Chris: I was chatting to the CEO of a synthetic biology company who suggested that, in their experience, customers don’t want to be involved in creation. They want solutions to be ready made. People think they don’t have time for it.
But I feel it’s probably one of those 80-20 things. If you can build 80 percent of the things, then the last part is just a bit of tweaking, like changing the color in your car model or what bits and bells and whistles do you want on it. That’s the brave green future that I envisage.
Nathan: What’s the next big challenge in nanotechnology that would enable some of the things we’re talking about?
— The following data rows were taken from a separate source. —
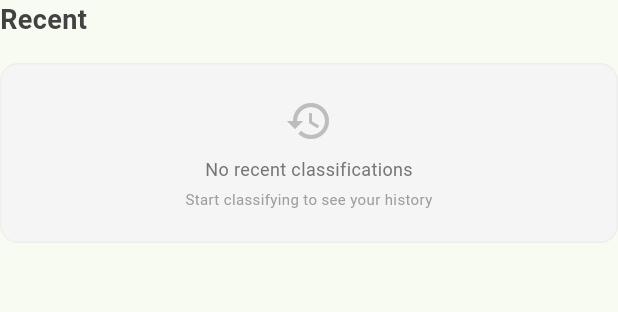
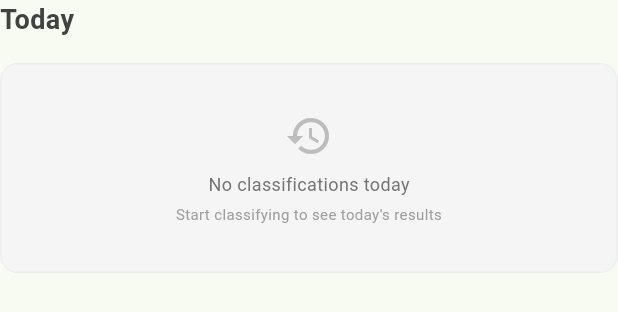
Before and after one commit to MechaNeil/abaca_fiber_classifier, a Flutter app: the RecentHistoryWidget widget shown alone on an empty page, opened directly with empty values, on a phone screen of 412 x 824 dp. Shown: the top 312 px of the screen. Run offline on Flutter 3.47's test engine with Material 3 defaults, Android fonts, the phone set to English and light mode, and no system bars; our stand-ins replace file_picker, image_picker, shared_preferences, sqflite; missing offline and left inert: bcrypt, tflite_flutter; accounts and stored records are empty.

Commit message:
feat: Add functionality to retrieve and display today's classification history

```diff
--- a/lib/data/repositories/history_repository_impl.dart
+++ b/lib/data/repositories/history_repository_impl.dart
@@ -80,6 +80,32 @@ class HistoryRepositoryImpl implements HistoryRepository {
       return maps.map((map) => ClassificationHistory.fromMap(map)).toList();
     } catch (e) {
       throw Exception('Failed to retrieve recent history: ${e.toString()}');
+    }
+  }
+
+  @override
+  Future<List<ClassificationHistory>> getTodayHistory() async {
+    try {
+      final db = await _databaseService.database;
+
+      // Get today's date in the format stored in the database
+      final now = DateTime.now();
+      final todayStart = DateTime(now.year, now.month, now.day);
+      final todayEnd = todayStart.add(const Duration(days: 1));
+
+      final List<Map<String, dynamic>> maps = await db.query(
+        'classification_history',
+        where: 'timestamp >= ? AND timestamp < ?',
+        whereArgs: [
+          todayStart.millisecondsSinceEpoch,
+          todayEnd.millisecondsSinceEpoch,
+        ],
+        orderBy: 'timestamp DESC',
+      );
+
+      return maps.map((map) => ClassificationHistory.fromMap(map)).toList();
+    } catch (e) {
+      throw Exception('Failed to retrieve today\'s history: ${e.toString()}');
     }
   }
 
--- a/lib/domain/repositories/history_repository.dart
+++ b/lib/domain/repositories/history_repository.dart
@@ -45,6 +45,11 @@ abstract class HistoryRepository {
   /// Returns: A list of recent classification history records
   Future<List<ClassificationHistory>> getRecentHistory({int limit = 10});
 
+  /// Retrieves classification history records for today
+  ///
+  /// Returns: A list of classification history records from today
+  Future<List<ClassificationHistory>> getTodayHistory();
+
   /// Retrieves history records by grade/classification
   ///
   /// Parameters:
--- a/lib/domain/usecases/get_history_usecase.dart
+++ b/lib/domain/usecases/get_history_usecase.dart
@@ -46,6 +46,17 @@ class GetHistoryUseCase {
       return await _historyRepository.getRecentHistory(limit: limit);
     } catch (e) {
       throw Exception('Failed to retrieve recent history: ${e.toString()}');
+    }
+  }
+
+  /// Gets today's classification history records
+  ///
+  /// Returns: A list of classification history records from today
+  Future<List<ClassificationHistory>> getTodayHistory() async {
+    try {
+      return await _historyRepository.getTodayHistory();
+    } catch (e) {
+      throw Exception('Failed to retrieve today\'s history: ${e.toString()}');
     }
   }
 
--- a/lib/presentation/viewmodels/history_view_model.dart
+++ b/lib/presentation/viewmodels/history_view_model.dart
@@ -79,6 +79,13 @@ class HistoryViewModel extends ChangeNotifier {
     });
   }
 
+  /// Loads today's history
+  Future<void> loadTodayHistory() async {
+    await _performOperation(() async {
+      _recentHistory = await _getHistoryUseCase.getTodayHistory();
+    });
+  }
+
   /// Loads history statistics
   Future<void> loadStatistics() async {
     await _performOperation(() async {
@@ -92,7 +99,7 @@ class HistoryViewModel extends ChangeNotifier {
       // Load all data in parallel for better performance
       final futures = await Future.wait([
         _getHistoryUseCase.getAllHistory(),
-        _getHistoryUseCase.getRecentHistory(limit: 3),
+        _getHistoryUseCase.getTodayHistory(),
         _getHistoryUseCase.getHistoryStatistics(),
       ]);
 
--- a/lib/presentation/widgets/recent_history_widget.dart
+++ b/lib/presentation/widgets/recent_history_widget.dart
@@ -29,9 +29,9 @@ class _RecentHistoryWidgetState extends State<RecentHistoryWidget> {
   void initState() {
     super.initState();
     widget.historyViewModel.addListener(_onViewModelChanged);
-    // Load recent history when widget is initialized
+    // Load today's history when widget is initialized
     WidgetsBinding.instance.addPostFrameCallback((_) {
-      widget.historyViewModel.loadRecentHistory(limit: 3);
+      widget.historyViewModel.loadTodayHistory();
     });
   }
 
@@ -57,7 +57,7 @@ class _RecentHistoryWidgetState extends State<RecentHistoryWidget> {
           mainAxisAlignment: MainAxisAlignment.spaceBetween,
           children: [
             Text(
-              'Recent',
+              'Today',
               style: TextStyle(
                 fontSize: 18,
                 fontWeight: FontWeight.w600,
@@ -80,8 +80,8 @@ class _RecentHistoryWidgetState extends State<RecentHistoryWidget> {
 
         const SizedBox(height: 16),
 
-        // Recent items display
-        SizedBox(height: 120, child: _buildRecentContent()),
+        // Today's items display - increased height and made more scrollable
+        SizedBox(height: 140, child: _buildRecentContent()),
       ],
     );
   }
@@ -101,12 +101,13 @@ class _RecentHistoryWidgetState extends State<RecentHistoryWidget> {
       return _buildEmptyState();
     }
 
-    return _buildRecentList();
+    return _buildTodayList();
   }
 
-  Widget _buildRecentList() {
+  Widget _buildTodayList() {
     return ListView.builder(
       scrollDirection: Axis.horizontal,
+      padding: const EdgeInsets.symmetric(horizontal: 4),
       itemCount: widget.historyViewModel.recentHistory.length,
       itemBuilder: (context, index) {
         final history = widget.historyViewModel.recentHistory[index];
@@ -119,7 +120,7 @@ class _RecentHistoryWidgetState extends State<RecentHistoryWidget> {
     return GestureDetector(
       onTap: () => _showHistoryDetails(history),
       child: Container(
-        width: 90,
+        width: 100,
         margin: const EdgeInsets.only(right: 12),
         decoration: BoxDecoration(
           borderRadius: BorderRadius.circular(12),
@@ -256,12 +257,12 @@ class _RecentHistoryWidgetState extends State<RecentHistoryWidget> {
           Icon(Icons.history, size: 32, color: Colors.grey[400]),
           const SizedBox(height: 8),
           Text(
-            'No recent classifications',
+            'No classifications today',
             style: TextStyle(fontSize: 12, color: Colors.grey[600]),
           ),
           const SizedBox(height: 4),
           Text(
-            'Start classifying to see your history',
+            'Start classifying to see today\'s results',
             style: TextStyle(fontSize: 10, color: Colors.grey[500]),
             textAlign: TextAlign.center,
           ),
@@ -288,8 +289,7 @@ class _RecentHistoryWidgetState extends State<RecentHistoryWidget> {
             style: TextStyle(fontSize: 12, color: Colors.red[700]),
           ),
           TextButton(
-            onPressed: () =>
-                widget.historyViewModel.loadRecentHistory(limit: 3),
+            onPressed: () => widget.historyViewModel.loadTodayHistory(),
             child: const Text('Retry', style: TextStyle(fontSize: 10)),
           ),
         ],
```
What can nanoscience do at the scale of, say, chemistry, material science, or physics that would contribute most to this vision of the future? What can we do today as a research project? What should we aim at? Is it mimicking photosynthetic processes? Which you’ve said we don’t really need to do because it already exists. What can we do to help?
Chris: I’m going back to this idea of information: sequence-controlled polymers. But at the same time, how do you do materials discovery? Linking together lots of different processes. Taking advantage of machine learning, which is in the book — this idea of how do you link materials discovery in different labs, getting lots of people collaborating.
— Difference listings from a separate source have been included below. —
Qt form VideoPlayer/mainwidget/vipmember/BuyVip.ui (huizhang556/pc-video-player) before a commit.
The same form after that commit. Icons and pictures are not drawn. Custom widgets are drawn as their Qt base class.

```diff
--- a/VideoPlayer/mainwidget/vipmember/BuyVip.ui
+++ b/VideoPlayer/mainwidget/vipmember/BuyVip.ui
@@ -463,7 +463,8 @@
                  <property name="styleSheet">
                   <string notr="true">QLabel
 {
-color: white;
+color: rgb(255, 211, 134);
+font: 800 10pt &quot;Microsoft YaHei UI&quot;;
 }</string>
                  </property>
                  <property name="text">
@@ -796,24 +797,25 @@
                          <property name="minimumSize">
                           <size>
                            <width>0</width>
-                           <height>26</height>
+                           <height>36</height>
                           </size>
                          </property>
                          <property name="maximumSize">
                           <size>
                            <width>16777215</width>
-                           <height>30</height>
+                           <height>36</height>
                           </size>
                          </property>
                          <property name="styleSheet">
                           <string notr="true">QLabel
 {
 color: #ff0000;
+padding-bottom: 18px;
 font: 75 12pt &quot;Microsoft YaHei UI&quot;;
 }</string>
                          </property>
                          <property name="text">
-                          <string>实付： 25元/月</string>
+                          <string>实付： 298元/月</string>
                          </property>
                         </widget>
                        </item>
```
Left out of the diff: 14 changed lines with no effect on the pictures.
Nathan: Machine learning strategies at optimization, and having those in the machine or in the system.
Chris: Essentially, you’ve got to teach computers how to do chemistry.
Nathan: And have those processes aid us in discovery. I really like this quote in the artificial intelligence algorithms section. This is a quote from Alan Kay. “Some people worry that artificial intelligence will make us feel inferior, but then anybody in his right mind should have an inferiority complex every time he looks at a flower.”
So I think that absolutely nails it. And my experiences with working with people who are experts in this is that they very much want to hear from the chemist and the physicist. Your input is needed because it’s an iterative process of experimentation. Is there a way to get humans out of it totally? I don’t think that’s necessary. Like you said the other day, our brains are already a really great computer.
Chris: Maybe this will change in years to come. But I feel like what humans add is value judgments, about what is a good or a bad thing to do. We don’t always get that right. But we are capable of seeing many paths and finding specific paths through problems.
Nathan: We’re good at recognizing things based on a model that we’ve seen before. You can show a really young child a tennis ball, and say this is a ball, and they’ll recognize another ball in another room somewhere. Different color, different material, completely different size. It could be a red sphere the size of a building. And they’ll say, that’s a ball.
Whereas computers today struggle with that. They have to scan the entire room for the sphere and then model it somehow, whereas we can walk in and map things. So there’s a leap there. Between what we know of how that’s connected to the materials. You point that out really nicely.
Chris: It’s about using that kind of A.I. to give humans control of the materials in their immediate environment.
Nathan: Not by cataloging or scanning everybody’s face on earth, but by genuinely learning about how the world really is.
Brave Green World: How Science Can Save Our Planet is published by The MIT Press.